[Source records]
"""
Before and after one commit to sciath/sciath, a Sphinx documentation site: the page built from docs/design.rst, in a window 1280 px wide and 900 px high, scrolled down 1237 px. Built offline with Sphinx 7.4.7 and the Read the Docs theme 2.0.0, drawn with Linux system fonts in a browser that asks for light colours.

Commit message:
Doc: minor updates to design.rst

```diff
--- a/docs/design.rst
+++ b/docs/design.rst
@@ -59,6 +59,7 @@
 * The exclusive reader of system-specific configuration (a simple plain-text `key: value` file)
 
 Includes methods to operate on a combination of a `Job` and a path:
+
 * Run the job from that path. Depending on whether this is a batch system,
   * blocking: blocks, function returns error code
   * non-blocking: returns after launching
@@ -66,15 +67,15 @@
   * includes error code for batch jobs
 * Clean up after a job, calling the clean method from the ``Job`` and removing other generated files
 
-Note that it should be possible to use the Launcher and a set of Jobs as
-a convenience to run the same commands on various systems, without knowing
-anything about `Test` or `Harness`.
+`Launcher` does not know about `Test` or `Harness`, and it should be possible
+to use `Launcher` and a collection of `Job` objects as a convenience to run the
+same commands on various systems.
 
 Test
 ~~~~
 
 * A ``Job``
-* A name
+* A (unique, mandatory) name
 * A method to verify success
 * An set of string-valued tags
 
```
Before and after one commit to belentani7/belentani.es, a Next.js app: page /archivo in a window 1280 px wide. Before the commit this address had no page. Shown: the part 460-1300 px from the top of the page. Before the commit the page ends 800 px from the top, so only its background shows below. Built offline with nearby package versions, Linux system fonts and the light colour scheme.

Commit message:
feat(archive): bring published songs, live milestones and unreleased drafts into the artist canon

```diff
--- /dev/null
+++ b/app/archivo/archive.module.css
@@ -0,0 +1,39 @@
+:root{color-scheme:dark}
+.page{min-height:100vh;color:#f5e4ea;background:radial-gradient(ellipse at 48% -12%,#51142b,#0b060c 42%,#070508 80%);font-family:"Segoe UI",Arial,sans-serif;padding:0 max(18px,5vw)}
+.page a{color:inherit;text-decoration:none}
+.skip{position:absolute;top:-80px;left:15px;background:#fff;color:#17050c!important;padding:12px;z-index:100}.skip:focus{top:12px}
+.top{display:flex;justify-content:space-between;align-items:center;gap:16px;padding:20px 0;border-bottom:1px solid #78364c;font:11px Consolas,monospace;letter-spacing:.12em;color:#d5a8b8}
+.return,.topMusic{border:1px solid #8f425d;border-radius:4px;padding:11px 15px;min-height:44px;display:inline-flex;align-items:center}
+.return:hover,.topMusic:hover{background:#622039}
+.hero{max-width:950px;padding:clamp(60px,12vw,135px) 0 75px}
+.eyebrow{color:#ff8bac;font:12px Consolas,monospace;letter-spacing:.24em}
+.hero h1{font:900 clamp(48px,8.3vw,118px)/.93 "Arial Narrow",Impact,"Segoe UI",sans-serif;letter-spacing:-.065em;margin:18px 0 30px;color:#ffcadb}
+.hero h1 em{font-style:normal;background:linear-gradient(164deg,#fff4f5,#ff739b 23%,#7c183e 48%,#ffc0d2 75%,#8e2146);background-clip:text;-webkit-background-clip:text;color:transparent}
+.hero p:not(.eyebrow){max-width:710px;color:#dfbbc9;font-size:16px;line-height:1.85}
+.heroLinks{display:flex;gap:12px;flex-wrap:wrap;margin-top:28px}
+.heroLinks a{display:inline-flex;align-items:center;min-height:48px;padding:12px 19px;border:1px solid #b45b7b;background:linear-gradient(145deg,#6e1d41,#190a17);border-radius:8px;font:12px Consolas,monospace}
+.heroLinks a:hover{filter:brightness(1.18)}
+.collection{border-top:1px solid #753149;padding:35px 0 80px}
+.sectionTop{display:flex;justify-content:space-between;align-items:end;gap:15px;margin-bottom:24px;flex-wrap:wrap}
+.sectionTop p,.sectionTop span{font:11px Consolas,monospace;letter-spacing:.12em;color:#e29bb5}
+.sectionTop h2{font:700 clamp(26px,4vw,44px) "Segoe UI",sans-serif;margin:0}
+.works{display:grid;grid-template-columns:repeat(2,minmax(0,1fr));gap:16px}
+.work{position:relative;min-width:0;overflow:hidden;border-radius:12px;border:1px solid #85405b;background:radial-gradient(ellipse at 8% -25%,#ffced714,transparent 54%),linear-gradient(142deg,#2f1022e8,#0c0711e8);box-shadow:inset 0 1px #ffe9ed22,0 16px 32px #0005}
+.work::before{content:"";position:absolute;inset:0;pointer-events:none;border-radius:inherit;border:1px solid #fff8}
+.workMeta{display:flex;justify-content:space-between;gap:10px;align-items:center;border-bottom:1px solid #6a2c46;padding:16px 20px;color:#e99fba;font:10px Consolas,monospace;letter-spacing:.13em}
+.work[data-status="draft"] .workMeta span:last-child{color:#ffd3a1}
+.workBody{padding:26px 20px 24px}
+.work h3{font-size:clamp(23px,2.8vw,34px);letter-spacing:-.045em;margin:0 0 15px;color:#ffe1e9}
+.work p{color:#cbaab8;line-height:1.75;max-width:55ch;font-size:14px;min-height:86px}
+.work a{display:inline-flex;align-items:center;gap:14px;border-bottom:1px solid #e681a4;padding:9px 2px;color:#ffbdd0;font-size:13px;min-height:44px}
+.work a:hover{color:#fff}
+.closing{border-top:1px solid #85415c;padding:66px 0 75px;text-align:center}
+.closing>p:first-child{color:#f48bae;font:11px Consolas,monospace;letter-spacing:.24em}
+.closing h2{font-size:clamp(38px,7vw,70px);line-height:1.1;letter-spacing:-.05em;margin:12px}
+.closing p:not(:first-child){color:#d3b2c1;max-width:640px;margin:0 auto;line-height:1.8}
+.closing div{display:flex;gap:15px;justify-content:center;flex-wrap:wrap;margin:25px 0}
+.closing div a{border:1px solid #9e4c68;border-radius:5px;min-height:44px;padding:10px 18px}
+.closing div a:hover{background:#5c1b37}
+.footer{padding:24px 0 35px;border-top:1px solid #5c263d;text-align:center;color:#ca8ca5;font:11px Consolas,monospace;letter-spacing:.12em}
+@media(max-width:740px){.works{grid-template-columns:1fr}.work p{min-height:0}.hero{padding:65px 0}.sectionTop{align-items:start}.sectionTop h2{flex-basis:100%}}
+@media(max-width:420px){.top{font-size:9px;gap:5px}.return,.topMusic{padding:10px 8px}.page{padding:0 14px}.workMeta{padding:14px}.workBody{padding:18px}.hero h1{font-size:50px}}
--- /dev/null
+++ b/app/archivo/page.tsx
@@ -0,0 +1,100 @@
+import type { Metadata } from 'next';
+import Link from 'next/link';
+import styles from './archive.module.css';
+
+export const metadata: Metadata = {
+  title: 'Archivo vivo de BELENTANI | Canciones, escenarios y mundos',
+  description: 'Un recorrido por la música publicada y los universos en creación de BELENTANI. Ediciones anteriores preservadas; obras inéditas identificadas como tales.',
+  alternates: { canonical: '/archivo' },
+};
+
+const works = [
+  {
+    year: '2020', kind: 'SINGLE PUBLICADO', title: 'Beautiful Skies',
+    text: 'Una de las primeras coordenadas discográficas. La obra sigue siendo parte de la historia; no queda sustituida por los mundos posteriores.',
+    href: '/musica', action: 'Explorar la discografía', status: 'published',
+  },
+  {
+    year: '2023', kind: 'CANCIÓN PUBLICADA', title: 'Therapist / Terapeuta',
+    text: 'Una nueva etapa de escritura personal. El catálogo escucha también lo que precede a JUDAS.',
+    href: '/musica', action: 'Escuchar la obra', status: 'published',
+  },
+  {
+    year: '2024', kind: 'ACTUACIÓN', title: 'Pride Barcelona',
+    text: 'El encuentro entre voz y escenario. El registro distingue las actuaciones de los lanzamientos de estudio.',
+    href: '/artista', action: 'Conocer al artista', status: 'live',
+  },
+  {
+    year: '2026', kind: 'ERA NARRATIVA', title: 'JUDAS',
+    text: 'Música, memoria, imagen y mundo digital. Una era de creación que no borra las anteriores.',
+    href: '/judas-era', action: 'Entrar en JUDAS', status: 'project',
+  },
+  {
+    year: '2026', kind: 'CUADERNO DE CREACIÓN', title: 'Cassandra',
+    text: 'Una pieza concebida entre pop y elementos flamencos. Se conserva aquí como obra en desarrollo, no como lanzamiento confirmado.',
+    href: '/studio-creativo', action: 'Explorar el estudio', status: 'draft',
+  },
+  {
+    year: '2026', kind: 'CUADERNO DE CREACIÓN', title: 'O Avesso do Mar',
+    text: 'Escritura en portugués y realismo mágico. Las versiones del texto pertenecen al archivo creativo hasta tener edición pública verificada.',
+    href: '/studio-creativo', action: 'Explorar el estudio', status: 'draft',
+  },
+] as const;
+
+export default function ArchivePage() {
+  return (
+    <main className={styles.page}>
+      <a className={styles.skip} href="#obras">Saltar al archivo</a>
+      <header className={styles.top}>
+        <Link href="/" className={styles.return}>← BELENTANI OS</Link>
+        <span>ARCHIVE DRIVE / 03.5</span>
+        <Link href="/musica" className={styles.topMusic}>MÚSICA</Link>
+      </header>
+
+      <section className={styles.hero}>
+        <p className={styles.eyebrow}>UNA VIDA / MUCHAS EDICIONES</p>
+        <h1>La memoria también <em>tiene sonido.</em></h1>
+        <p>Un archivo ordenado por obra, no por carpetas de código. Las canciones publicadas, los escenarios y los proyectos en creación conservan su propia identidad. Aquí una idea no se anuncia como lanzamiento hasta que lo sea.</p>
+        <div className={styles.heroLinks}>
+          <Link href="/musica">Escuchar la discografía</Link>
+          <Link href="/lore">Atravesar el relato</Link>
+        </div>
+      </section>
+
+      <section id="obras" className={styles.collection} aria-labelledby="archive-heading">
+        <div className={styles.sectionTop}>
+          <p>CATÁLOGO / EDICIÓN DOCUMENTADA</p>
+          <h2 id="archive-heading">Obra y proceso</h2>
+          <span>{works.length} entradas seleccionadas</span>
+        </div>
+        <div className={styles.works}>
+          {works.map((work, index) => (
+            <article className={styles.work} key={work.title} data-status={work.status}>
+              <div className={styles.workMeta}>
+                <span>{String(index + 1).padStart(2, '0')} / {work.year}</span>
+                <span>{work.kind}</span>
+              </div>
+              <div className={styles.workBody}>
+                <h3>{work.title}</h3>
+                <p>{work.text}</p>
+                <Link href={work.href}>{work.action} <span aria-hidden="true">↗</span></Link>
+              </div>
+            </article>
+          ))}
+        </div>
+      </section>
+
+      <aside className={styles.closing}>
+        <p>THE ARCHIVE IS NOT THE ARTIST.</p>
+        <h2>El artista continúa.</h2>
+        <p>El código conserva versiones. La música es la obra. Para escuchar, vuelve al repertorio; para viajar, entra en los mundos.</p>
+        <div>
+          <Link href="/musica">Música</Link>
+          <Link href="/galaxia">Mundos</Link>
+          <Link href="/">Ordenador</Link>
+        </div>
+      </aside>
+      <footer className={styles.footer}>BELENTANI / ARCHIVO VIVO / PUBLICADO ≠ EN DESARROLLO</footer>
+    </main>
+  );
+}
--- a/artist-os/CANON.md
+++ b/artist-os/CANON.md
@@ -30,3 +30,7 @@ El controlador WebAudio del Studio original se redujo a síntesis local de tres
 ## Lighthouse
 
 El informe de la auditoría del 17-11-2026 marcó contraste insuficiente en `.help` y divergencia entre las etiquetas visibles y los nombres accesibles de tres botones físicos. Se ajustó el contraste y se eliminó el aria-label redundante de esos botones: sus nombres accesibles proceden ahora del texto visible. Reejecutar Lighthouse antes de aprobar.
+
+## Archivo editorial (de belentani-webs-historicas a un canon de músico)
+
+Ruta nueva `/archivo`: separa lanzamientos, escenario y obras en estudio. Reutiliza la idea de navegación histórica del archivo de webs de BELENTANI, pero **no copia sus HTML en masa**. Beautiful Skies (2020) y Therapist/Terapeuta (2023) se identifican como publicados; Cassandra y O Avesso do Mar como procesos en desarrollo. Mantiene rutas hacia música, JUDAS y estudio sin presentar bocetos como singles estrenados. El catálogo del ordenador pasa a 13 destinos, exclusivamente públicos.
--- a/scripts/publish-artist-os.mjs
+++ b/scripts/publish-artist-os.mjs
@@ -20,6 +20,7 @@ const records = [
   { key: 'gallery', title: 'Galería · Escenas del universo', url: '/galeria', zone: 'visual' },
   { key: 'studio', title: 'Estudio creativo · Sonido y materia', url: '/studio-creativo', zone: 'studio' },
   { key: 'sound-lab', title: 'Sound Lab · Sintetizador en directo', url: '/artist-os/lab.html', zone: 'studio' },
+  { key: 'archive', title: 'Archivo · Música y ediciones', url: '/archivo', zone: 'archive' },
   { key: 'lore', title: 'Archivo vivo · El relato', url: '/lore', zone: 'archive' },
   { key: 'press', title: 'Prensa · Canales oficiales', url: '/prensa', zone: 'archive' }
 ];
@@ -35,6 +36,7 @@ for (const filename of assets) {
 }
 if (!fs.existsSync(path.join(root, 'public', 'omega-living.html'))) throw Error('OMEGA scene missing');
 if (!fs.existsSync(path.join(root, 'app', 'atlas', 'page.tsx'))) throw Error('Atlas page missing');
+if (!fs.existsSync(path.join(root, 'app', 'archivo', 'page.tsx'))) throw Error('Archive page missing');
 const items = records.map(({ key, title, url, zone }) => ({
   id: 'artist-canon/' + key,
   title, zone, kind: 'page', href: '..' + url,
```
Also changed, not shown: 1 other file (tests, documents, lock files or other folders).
"""
## ABOUT THIS EXERCISE
Say how many lines of the records contain the word "hover", and give no other output.

## RESULT OF THIS EXERCISE
4